Can somebody please explain to us here at Waverley Web how the energy price cap is much higher than in October 2021? Before the war in Ukraine, when wholesale prices were basically the same.

Image from Ofgem’s very own website of wholesale gas prices.

 The new 5% higher price cap means people will pay more this Jan THAN ANY WINTER BEFORE.

New 3mthly Price Cap Figures: From 1 Jan you’ll pay 5% more on average (every £100 paid now goes to £105).

For direct debit on average across the UK: ELEC: Unit rate: 28.62p/kWh (currently 27.35p), so up 4.6%. The standing charge is unchanged at 53.37p

GAS: Unit rate: 7.42p/kWh (currently 6.89p), up 7.6%. The standing charge is unchanged at 29.6p7p. So there are bigger rises for gas households than electricity and proportionately bigger for higher users (due to the impact of unit rates).

Yet you’ll pay so much more because last winter, every home received a £66/month govt reduction. You don’t have that this winter. So while October ‘inflation dropped due to cheaper energy bills’ – that ignores the missing govt support, in reality, we’re paying more for energy…

For a home on typical use (meaningless figure but good for illustration)...

Jan 2023: £2,380/yr Jan 2024: £1,928/yr So per month (not seasonally adjusted)

Jan 2023: £198/mth Jan 2024: £160/mth Now factor in govt support Jan 2023: £198 – £66 = £132/mth Jan 2024: £160/mth

In other words, a typical home pays £28/month more this winter, or factor in seasonal adjustments due to high winter use and as a back-of-envelope calculation, it is more like £ 45 per month more.

You have been warned! Avoid puddles.

The latest AA warning.

‘Avoid driving through puddles in case they are potholes.”

The AA is advising us hard-pressed motorists to “avoid puddles” following a record month of pot-hole-related breakdowns.

It received 52,541 callouts in October for vehicles damaged by pot-hole-related breakdowns – a 12% rise on the same period last year.

Quelle surprise! Any of us poor souls forced to navigate Surrey’s hole-ridden landscape could have written that script. However, having sat for hours awaiting recovery, one of our WW bloggers asks?

How, the hell are we supposed to see the puddles in the dark, drving back from work in a stream of traffic, at night with led headlights blinding us as they approach in the pelting rain?”

Tell us, please?

We would do anything to prevent the puncture, the damaged wheel and shock absorbers, the broken suspension springs and the huge garage repair bill that Surrey County Council refused to pay.

One of our bloggers knows and has the invoice to prove it!

The county council has a well-rehearsed string of excuses for not repaying motorists, even though you couldn’t begin to relate the inconvenience, the working hours lost, hospital appointments missed, and the misery of sitting on the roadside in the dark, trying to direct the traffic around you on a country road. Full of potholes covered by puddles.
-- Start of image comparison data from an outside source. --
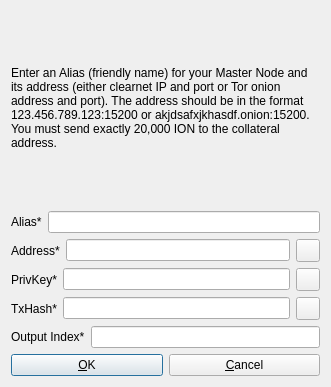
The window that src/qt/forms/addeditatomnode.ui (ionomy/ion_deprecated2) describes before a commit, drawn with Qt 5.
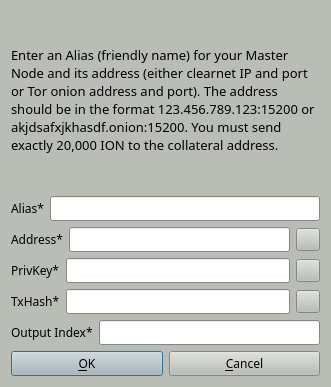
The same window after the commit. Icons and pictures are not drawn.

```diff
--- a/src/qt/forms/addeditatomnode.ui
+++ b/src/qt/forms/addeditatomnode.ui
@@ -10,9 +10,432 @@
     <height>387</height>
    </rect>
   </property>
+  <property name="palette">
+   <palette>
+    <active>
+     <colorrole role="WindowText">
+      <brush brushstyle="SolidPattern">
+       <color alpha="255">
+        <red>0</red>
+        <green>0</green>
+        <blue>0</blue>
+       </color>
+      </brush>
+     </colorrole>
+     <colorrole role="Button">
+      <brush brushstyle="SolidPattern">
+       <color alpha="255">
+        <red>186</red>
+        <green>189</green>
+        <blue>182</blue>
+       </color>
+      </brush>
+     </colorrole>
+     <colorrole role="Light">
+      <brush brushstyle="SolidPattern">
+       <color alpha="255">
+        <red>255</red>
+        <green>255</green>
+        <blue>255</blue>
+       </color>
+      </brush>
+     </colorrole>
+     <colorrole role="Midlight">
+      <brush brushstyle="SolidPattern">
+       <color alpha="255">
+        <red>220</red>
+        <green>222</green>
+        <blue>218</blue>
+       </color>
+      </brush>
+     </colorrole>
+     <colorrole role="Dark">
+      <brush brushstyle="SolidPattern">
+       <color alpha="255">
+        <red>93</red>
+        <green>94</green>
+        <blue>91</blue>
+       </color>
+      </brush>
+     </colorrole>
+     <colorrole role="Mid">
+      <brush brushstyle="SolidPattern">
+       <color alpha="255">
+        <red>124</red>
+        <green>126</green>
+        <blue>121</blue>
+       </color>
+      </brush>
+     </colorrole>
+     <colorrole role="Text">
+      <brush brushstyle="SolidPattern">
+       <color alpha="255">
+        <red>0</red>
+        <green>0</green>
+        <blue>0</blue>
+       </color>
+      </brush>
+     </colorrole>
+     <colorrole role="BrightText">
+      <brush brushstyle="SolidPattern">
+       <color alpha="255">
+        <red>255</red>
+        <green>255</green>
+        <blue>255</blue>
+       </color>
+      </brush>
+     </colorrole>
+     <colorrole role="ButtonText">
+      <brush brushstyle="SolidPattern">
+       <color alpha="255">
+        <red>0</red>
+        <green>0</green>
+        <blue>0</blue>
+       </color>
+      </brush>
+     </colorrole>
+     <colorrole role="Base">
+      <brush brushstyle="SolidPattern">
+       <color alpha="255">
+        <red>255</red>
+        <green>255</green>
+        <blue>255</blue>
+       </color>
+      </brush>
+     </colorrole>
+     <colorrole role="Window">
+      <brush brushstyle="SolidPattern">
+       <color alpha="255">
+        <red>186</red>
+        <green>189</green>
+        <blue>182</blue>
+       </color>
+      </brush>
+     </colorrole>
+     <colorrole role="Shadow">
+      <brush brushstyle="SolidPattern">
+       <color alpha="255">
+        <red>0</red>
+        <green>0</green>
+        <blue>0</blue>
+       </color>
+      </brush>
+     </colorrole>
+     <colorrole role="AlternateBase">
+      <brush brushstyle="SolidPattern">
+       <color alpha="255">
+        <red>220</red>
+        <green>222</green>
+        <blue>218</blue>
+       </color>
+      </brush>
+     </colorrole>
+     <colorrole role="ToolTipBase">
+      <brush brushstyle="SolidPattern">
+       <color alpha="255">
+        <red>255</red>
+        <green>255</green>
+        <blue>220</blue>
+       </color>
+      </brush>
+     </colorrole>
+     <colorrole role="ToolTipText">
+      <brush brushstyle="SolidPattern">
+       <color alpha="255">
+        <red>0</red>
+        <green>0</green>
+        <blue>0</blue>
+       </color>
+      </brush>
+     </colorrole>
+    </active>
+    <inactive>
+     <colorrole role="WindowText">
+      <brush brushstyle="SolidPattern">
+       <color alpha="255">
+        <red>0</red>
+        <green>0</green>
+        <blue>0</blue>
+       </color>
+      </brush>
+     </colorrole>
+     <colorrole role="Button">
+      <brush brushstyle="SolidPattern">
+       <color alpha="255">
+        <red>186</red>
+        <green>189</green>
+        <blue>182</blue>
+       </color>
+      </brush>
+     </colorrole>
+     <colorrole role="Light">
+      <brush brushstyle="SolidPattern">
+       <color alpha="255">
+        <red>255</red>
+        <green>255</green>
+        <blue>255</blue>
+       </color>
+      </brush>
+     </colorrole>
+     <colorrole role="Midlight">
+      <brush brushstyle="SolidPattern">
+       <color alpha="255">
+        <red>220</red>
+        <green>222</green>
+        <blue>218</blue>
+       </color>
+      </brush>
+     </colorrole>
+     <colorrole role="Dark">
+      <brush brushstyle="SolidPattern">
+       <color alpha="255">
+        <red>93</red>
+        <green>94</green>
+        <blue>91</blue>
+       </color>
+      </brush>
+     </colorrole>
+     <colorrole role="Mid">
+      <brush brushstyle="SolidPattern">
+       <color alpha="255">
+        <red>124</red>
+        <green>126</green>
+        <blue>121</blue>
+       </color>
+      </brush>
+     </colorrole>
+     <colorrole role="Text">
+      <brush brushstyle="SolidPattern">
+       <color alpha="255">
+        <red>0</red>
+        <green>0</green>
+        <blue>0</blue>
+       </color>
+      </brush>
+     </colorrole>
+     <colorrole role="BrightText">
+      <brush brushstyle="SolidPattern">
+       <color alpha="255">
+        <red>255</red>
+        <green>255</green>
+        <blue>255</blue>
+       </color>
+      </brush>
+     </colorrole>
+     <colorrole role="ButtonText">
+      <brush brushstyle="SolidPattern">
+       <color alpha="255">
+        <red>0</red>
+        <green>0</green>
+        <blue>0</blue>
+       </color>
+      </brush>
+     </colorrole>
+     <colorrole role="Base">
+      <brush brushstyle="SolidPattern">
+       <color alpha="255">
+        <red>255</red>
+        <green>255</green>
+        <blue>255</blue>
+       </color>
+      </brush>
+     </colorrole>
+     <colorrole role="Window">
+      <brush brushstyle="SolidPattern">
+       <color alpha="255">
+        <red>186</red>
+        <green>189</green>
+        <blue>182</blue>
+       </color>
+      </brush>
+     </colorrole>
+     <colorrole role="Shadow">
+      <brush brushstyle="SolidPattern">
+       <color alpha="255">
+        <red>0</red>
+        <green>0</green>
+        <blue>0</blue>
+       </color>
+      </brush>
+     </colorrole>
+     <colorrole role="AlternateBase">
+      <brush brushstyle="SolidPattern">
+       <color alpha="255">
+        <red>220</red>
+        <green>222</green>
+        <blue>218</blue>
+       </color>
+      </brush>
+     </colorrole>
+     <colorrole role="ToolTipBase">
+      <brush brushstyle="SolidPattern">
+       <color alpha="255">
+        <red>255</red>
+        <green>255</green>
+        <blue>220</blue>
+       </color>
+      </brush>
+     </colorrole>
+     <colorrole role="ToolTipText">
+      <brush brushstyle="SolidPattern">
+       <color alpha="255">
+        <red>0</red>
+        <green>0</green>
+        <blue>0</blue>
+       </color>
+      </brush>
+     </colorrole>
+    </inactive>
+    <disabled>
+     <colorrole role="WindowText">
+      <brush brushstyle="SolidPattern">
+       <color alpha="255">
+        <red>93</red>
+        <green>94</green>
+        <blue>91</blue>
+       </color>
+      </brush>
+     </colorrole>
+     <colorrole role="Button">
+      <brush brushstyle="SolidPattern">
+       <color alpha="255">
+        <red>186</red>
+        <green>189</green>
+        <blue>182</blue>
+       </color>
+      </brush>
+     </colorrole>
+     <colorrole role="Light">
+      <brush brushstyle="SolidPattern">
+       <color alpha="255">
+        <red>255</red>
+        <green>255</green>
+        <blue>255</blue>
+       </color>
+      </brush>
+     </colorrole>
+     <colorrole role="Midlight">
+      <brush brushstyle="SolidPattern">
+       <color alpha="255">
+        <red>220</red>
+        <green>222</green>
+        <blue>218</blue>
+       </color>
+      </brush>
+     </colorrole>
+     <colorrole role="Dark">
+      <brush brushstyle="SolidPattern">
+       <color alpha="255">
+        <red>93</red>
+        <green>94</green>
+        <blue>91</blue>
+       </color>
+      </brush>
+     </colorrole>
+     <colorrole role="Mid">
+      <brush brushstyle="SolidPattern">
+       <color alpha="255">
+        <red>124</red>
+        <green>126</green>
+        <blue>121</blue>
+       </color>
+      </brush>
+     </colorrole>
+     <colorrole role="Text">
+      <brush brushstyle="SolidPattern">
+       <color alpha="255">
+        <red>93</red>
+        <green>94</green>
+        <blue>91</blue>
+       </color>
+      </brush>
+     </colorrole>
+     <colorrole role="BrightText">
+      <brush brushstyle="SolidPattern">
+       <color alpha="255">
+        <red>255</red>
+        <green>255</green>
+        <blue>255</blue>
+       </color>
+      </brush>
+     </colorrole>
+     <colorrole role="ButtonText">
+      <brush brushstyle="SolidPattern">
+       <color alpha="255">
+        <red>93</red>
+        <green>94</green>
+        <blue>91</blue>
+       </color>
+      </brush>
+     </colorrole>
+     <colorrole role="Base">
+      <brush brushstyle="SolidPattern">
+       <color alpha="255">
+        <red>186</red>
+        <green>189</green>
+        <blue>182</blue>
+       </color>
+      </brush>
+     </colorrole>
+     <colorrole role="Window">
+      <brush brushstyle="SolidPattern">
+       <color alpha="255">
+        <red>186</red>
+        <green>189</green>
+        <blue>182</blue>
+       </color>
+      </brush>
+     </colorrole>
+     <colorrole role="Shadow">
+      <brush brushstyle="SolidPattern">
+       <color alpha="255">
+        <red>0</red>
+        <green>0</green>
+        <blue>0</blue>
+       </color>
+      </brush>
+     </colorrole>
+     <colorrole role="AlternateBase">
+      <brush brushstyle="SolidPattern">
+       <color alpha="255">
+        <red>186</red>
+        <green>189</green>
+        <blue>182</blue>
+       </color>
+      </brush>
+     </colorrole>
+     <colorrole role="ToolTipBase">
+      <brush brushstyle="SolidPattern">
+       <color alpha="255">
+        <red>255</red>
+        <green>255</green>
+        <blue>220</blue>
+       </color>
+      </brush>
+     </colorrole>
+     <colorrole role="ToolTipText">
+      <brush brushstyle="SolidPattern">
+       <color alpha="255">
+        <red>0</red>
+        <green>0</green>
+        <blue>0</blue>
+       </color>
+      </brush>
+     </colorrole>
+    </disabled>
+   </palette>
+  </property>
+  <property name="font">
+   <font>
+    <family>Sawasdee</family>
+   </font>
+  </property>
   <property name="windowTitle">
    <string>Add/Edit Ion Node</string>
   </property>
+  <property name="sizeGripEnabled">
+   <bool>false</bool>
+  </property>
   <property name="modal">
    <bool>true</bool>
   </property>
@@ -25,8 +448,13 @@
        <verstretch>0</verstretch>
       </sizepolicy>
      </property>
+     <property name="font">
+      <font>
+       <family>Sawasdee</family>
+      </font>
+     </property>
      <property name="text">
-      <string>&lt;html&gt;&lt;head/&gt;&lt;body&gt;&lt;p&gt;Enter an Alias (friendly name) for your Master Node and its address (either clearnet IP and port or Tor onion address and port). The address should be in the format 123.456.789.123:15200 or akjdsafxjkhasdf.onion:15200. You must send exactly 20,000 ION to the collateral address.&lt;/p&gt;&lt;/body&gt;&lt;/html&gt;</string>
+      <string>&lt;html&gt;&lt;head/&gt;&lt;body&gt;&lt;p&gt;&lt;span style=&quot; font-size:10pt;&quot;&gt;Enter an Alias (friendly name) for your Master Node and its address (either clearnet IP and port or Tor onion address and port). The address should be in the format 123.456.789.123:15200 or akjdsafxjkhasdf.onion:15200. You must send exactly 20,000 ION to the collateral address.&lt;/span&gt;&lt;/p&gt;&lt;/body&gt;&lt;/html&gt;</string>
      </property>
      <property name="wordWrap">
       <bool>true</bool>
@@ -40,13 +468,24 @@
      </property>
      <item>
       <widget class="QLabel" name="label_4">
+       <property name="font">
+        <font>
+         <family>Sawasdee</family>
+        </font>
+       </property>
        <property name="text">
         <string>Alias*</string>
        </property>
       </widget>
      </item>
      <item>
-      <widget class="QLineEdit" name="aliasLineEdit"/>
+      <widget class="QLineEdit" name="aliasLineEdit">
+       <property name="font">
+        <font>
+         <family>Sawasdee</family>
+        </font>
+       </property>
+      </widget>
      </item>
     </layout>
    </item>
@@ -57,16 +496,32 @@
      </property>
      <item>
       <widget class="QLabel" name="label_6">
+       <property name="font">
+        <font>
+         <family>Sawasdee</family>
+        </font>
+       </property>
        <property name="text">
         <string>Address*</string>
        </property>
       </widget>
      </item>
      <item>
-      <widget class="QLineEdit" name="addressLineEdit"/>
+      <widget class="QLineEdit" name="addressLineEdit">
+       <property name="font">
+        <font>
+         <family>Sawasdee</family>
+        </font>
+       </property>
+      </widget>
      </item>
      <item>
       <widget class="QToolButton" name="AddEditAddressPasteButton">
+       <property name="font">
+        <font>
+         <family>Sawasdee</family>
+        </font>
+       </property>
        <property name="toolTip">
         <string>Paste address from clipboard</string>
        </property>
@@ -91,16 +546,32 @@
      </property>
      <item>
       <widget class="QLabel" name="label_5">
+       <property name="font">
+        <font>
+         <family>Sawasdee</family>
+        </font>
+       </property>
        <property name="text">
         <string>PrivKey*</string>
        </property>
       </widget>
      </item>
      <item>
-      <widget class="QLineEdit" name="privkeyLineEdit"/>
+      <widget class="QLineEdit" name="privkeyLineEdit">
+       <property name="font">
+        <font>
+         <family>Sawasdee</family>
+        </font>
+       </property>
+      </widget>
      </item>
      <item>
       <widget class="QToolButton" name="AddEditPrivkeyPasteButton">
+       <property name="font">
+        <font>
+         <family>Sawasdee</family>
+        </font>
+       </property>
        <property name="toolTip">
         <string>Paste address from clipboard</string>
        </property>
@@ -125,16 +596,32 @@
      </property>
      <item>
       <widget class="QLabel" name="label_2">
+       <property name="font">
+        <font>
+         <family>Sawasdee</family>
+        </font>
+       </property>
        <property name="text">
         <string>TxHash*</string>
        </property>
       </widget>
      </item>
      <item>
-      <widget class="QLineEdit" name="txhashLineEdit"/>
+      <widget class="QLineEdit" name="txhashLineEdit">
+       <property name="font">
+        <font>
+         <family>Sawasdee</family>
+        </font>
+       </property>
+      </widget>
      </item>
      <item>
       <widget class="QToolButton" name="AddEditTxhashPasteButton">
+       <property name="font">
+        <font>
+         <family>Sawasdee</family>
+        </font>
+       </property>
        <property name="toolTip">
         <string>Paste address from clipboard</string>
        </property>
@@ -159,13 +646,24 @@
      </property>
      <item>
       <widget class="QLabel" name="label_8">
+       <property name="font">
+        <font>
+         <family>Sawasdee</family>
+        </font>
+       </property>
        <property name="text">
         <string>Output Index*</string>
        </property>
       </widget>
      </item>
      <item>
-      <widget class="QLineEdit" name="outputindexLineEdit"/>
+      <widget class="QLineEdit" name="outputindexLineEdit">
+       <property name="font">
+        <font>
+         <family>Sawasdee</family>
+        </font>
+       </property>
+      </widget>
      </item>
     </layout>
    </item>
@@ -173,6 +671,11 @@
     <layout class="QHBoxLayout" name="horizontalLayout_Buttons">
      <item>
       <widget class="QPushButton" name="okButton">
+       <property name="font">
+        <font>
+         <family>Sawasdee</family>
+        </font>
+       </property>
        <property name="text">
         <string>&amp;OK</string>
        </property>
@@ -180,6 +683,11 @@
      </item>
      <item>
       <widget class="QPushButton" name="cancelButton">
+       <property name="font">
+        <font>
+         <family>Sawasdee</family>
+        </font>
+       </property>
        <property name="text">
         <string>&amp;Cancel</string>
        </property>
```
Left out of the diff: 8 changed lines with no effect on the pictures.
So Mr Tony Rich, the AA spokesman, said:

“Our advice to drivers and those on two wheels, is to void puddles where safe, but if there is no alternative other than to travel through, then reduce your speed and keep an incresed distance from the vehicle in front.”

Easier said than done, Mr Rich. Ask a few cyclists what they think about swerving around puddles. Here at the WW, we picked one off the road and took him to A & E – no doubt he is now off work. I think it is what the Chancellor calls Growing the Economy.

Whilst we are on the subject of road safety. What has happened to all the cat’s eyes and white lines on our roads? Have they gone blind, or have we?

“There are whole stretches of road in Surrey that are breaking up in the centre, and the cat’s eyes are either severely damaged or are missing.